Hardness is another ingredient of the TSS secret sauce. Tungsten is harder than steel. I don’t know the certified hardness of TSS shot, but the examples I have worked with so far are very hard indeed. I can just barely put a mark on a piece of TSS #2 with a standard size pair of slip joint pliers with fairly sharp jaw serrations. By contrast, I can easily smash a lead pellet flat as a pancake.
The most obvious benefit of that hardness for the shotgun coyote hunter is in deeper penetration, breaking bone and breaking down a coyote. Where a lead pellet will tend to flatten out against a bone, a TSS pellet will blast right on through and break the bone. In my own penetration testing I saw very convincing evidence that the more a pellet was deformed upon impact the less it penetrated. In penetration testing with TSS shot, the recovered pellets looked like they hadn’t even been fired. In the same penetration testing, recovered Hevi-shot and lead pellets were badly deformed – but the ones that stayed the most round, were the ones that penetrated the deepest in the tests. The hardness of TSS shot helps bolster the penetration advantage of the density. Win-win.
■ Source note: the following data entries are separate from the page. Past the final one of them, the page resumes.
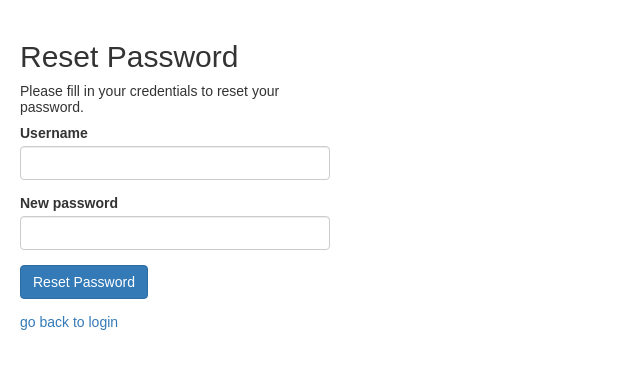
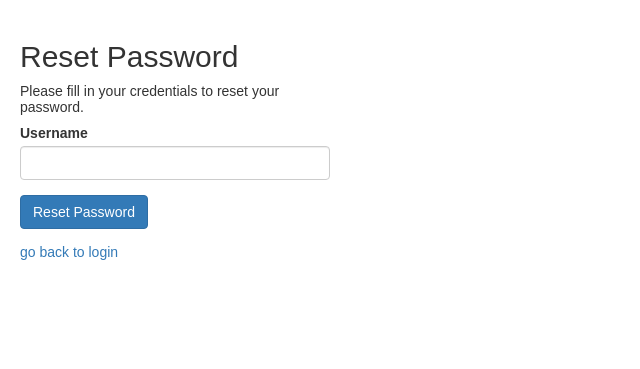
Before and after one commit to davon6/3208-auto_scan, a PHP site: page /autoscan2/app/forgotPassword.php in a window 1280 px wide. Shown: the top 369 px of the page, without its empty margins (0-640 px from the left). Run offline with PHP 8.4, Linux system fonts and the light colour scheme; some libraries are stand-ins or nearby versions.

Commit message:
reset password

```diff
--- a/app/forgotPassword.php
+++ b/app/forgotPassword.php
@@ -13,17 +13,12 @@ require '../src/SMTP.php';
 // Load Composer's autoloader
 require '../vendor/autoload.php';
 
-
-
-
-
-
 // Include config file
 require_once "config.php";
 
 // Define variables and initialize with empty values
-$username = $password = $userType= "";
-$username_err = $password_err = "";
+$username = $email =  $userType= "";
+$username_err =  "";
 
 
 
@@ -42,7 +37,7 @@ if($_SERVER["REQUEST_METHOD"] == "POST"){
      // Validate credentials
      if(empty($username_err)){
         // Prepare a select statement
-        $sql = "SELECT us_id, username, password, userType FROM users WHERE username = ?";
+        $sql = "SELECT username, email FROM users WHERE username = ?";
 
         if($stmt = mysqli_prepare($link, $sql)){
             // Bind variables to the prepared statement as parameters
@@ -55,33 +50,26 @@ if($_SERVER["REQUEST_METHOD"] == "POST"){
             if(mysqli_stmt_execute($stmt)){
                 // Store result
 
-
-
                 mysqli_stmt_store_result($stmt);
 
                 // Check if username exists, if yes then verify password
                 if(mysqli_stmt_num_rows($stmt) == 1){
                     // Bind result variables
-                    mysqli_stmt_bind_result($stmt, $id, $username, $hashed_password, $userType);
+                    mysqli_stmt_bind_result($stmt, $username, $email);
                     if(mysqli_stmt_fetch($stmt)){
 
                             //session_start();
 
 
                             // Store data in session variables
-                            $_SESSION["loggedin"] = true;
-                            $_SESSION["id"] = $id;
                             $_SESSION["username"] = $username;
-                            $_SESSION["userType"] = $userType;
+                            $_SESSION["email"] = $email;
 
 
-
+                            //generate token
                             $token = bin2hex(random_bytes(16));
 
-
-
                             $cryptToken = $token;
-                            //echo crypt($token,'st');
 
 
                             $sql = "UPDATE users SET token= ? WHERE username = ?";
@@ -120,8 +108,8 @@ if($_SERVER["REQUEST_METHOD"] == "POST"){
                         $mail->SMTPDebug = 2;
                         $mail->SMTPSecure = 'ssl';
                         $mail->SetFrom('dipakapatel.ind@gmail.com', 'Dipak');
-                        $mail->AddAddress('damignot@gmail.com', 'HisName');
-                        $mail->Subject = 'Hi David';
+                        $mail->AddAddress(''.$email.'', ''.$username.'');
+                        $mail->Subject = 'Hi '.$username.'';
                         $mail->Subject = "Here is the solution for send mail";
                         $mail->Body    = "This is the HTML message body <b>in gagne!</b>";
                         $mail->AltBody = "This is the body in plain text for non-HTML mail clients";
@@ -134,7 +122,7 @@ if($_SERVER["REQUEST_METHOD"] == "POST"){
                         // Content
                         $mail->isHTML(true);                                  // Set email format to HTML
                         $mail->Subject = 'Here is the subject';
-                        $mail->Body    = '<a href="http://localhost/autoscan2/app/resetPasswordMail.php?t='.$cryptToken.'">click me</a>This is the HTML message body <b>MIDI-evil888</b>'.$cryptToken;
+                        $mail->Body    = 'This link me redirect you to the next step of reseting your password <b> <a href="http://localhost/autoscan2/app/resetPasswordMail.php?t='.$cryptToken.'">click me</a></b>';
                         $mail->AltBody = 'This is the body in plain text for non-HTML mail clients';
 
                         $mail->send();
@@ -209,11 +197,6 @@ if($_SERVER["REQUEST_METHOD"] == "POST"){
                 <input type="text" name="username" class="form-control" value="<?php echo $username; ?>">
                 <span class="help-block"><?php echo $username_err; ?></span>
             </div>
-            <div class="form-group <?php echo (!empty($password_err)) ? 'has-error' : ''; ?>">
-                <label>New password</label>
-                <input type="password" name="password" class="form-control">
-                <span class="help-block"><?php echo $password_err; ?></span>
-            </div>
             <div class="form-group">
                 <input type="submit" class="btn btn-primary" value="Reset Password">
             </div>
```
Also changed, not shown: app/resetPassword.php (added, +52 -0 lines).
Pellet count is a major ingredient of the TSS secret sauce. If two different shotgun loads both have the same penetration on coyote, would you rather have 5 pellets hit the coyote or have 20 pellets hit the coyote? Of course you’d rather have 20! The penetration of TSS is much better than lead. You can typically get away with using up to four sizes smaller shot with TSS compared to lead and still get at least equal, if not deeper penetration. As an example, in my testing I’ve found that TSS #2 penetrates deeper than #4 Buck. A 1-7/8 oz. load of #4 Buck has 41 pellets. A 1-5/8 oz load of TSS #2 has 94 pellets. Being able to use a 94 pellet payload with equal or better penetration than a 41 pellet payload is a huge advantage! Depending on what kind of pattern you decide to use, you can either put more than twice as many pellet strikes on every coyote you hit, or you can make your pattern twice as big and still maintain the same number of pellet strikes anywhere within that pattern.
A much higher pellet count provides a tremendous advantage in effectiveness that you can choose how you want to use.
I have seen TSS produce the tightest, most round, most even patterns I have ever seen in my life. I am talking very specifically about shotgun shells for hunting coyote here. The patterns I’ve been getting with TSS are so much better than anything I have ever seen with any other coyote load it’s almost unreal. Especially at 50 and 60 yards.
I believe several factors contribute to the stellar patterns TSS consistently produces. The uniform size, the roundness, the density. I also think that because it is so hard, the resistance to set back pellet deformation upon firing also plays a role.
Whatever the reasons are, the patterns speak for themselves and the TSS coyote load patterns are rather amazing.
So, there you have it, the ingredients of the TSS shot secret sauce!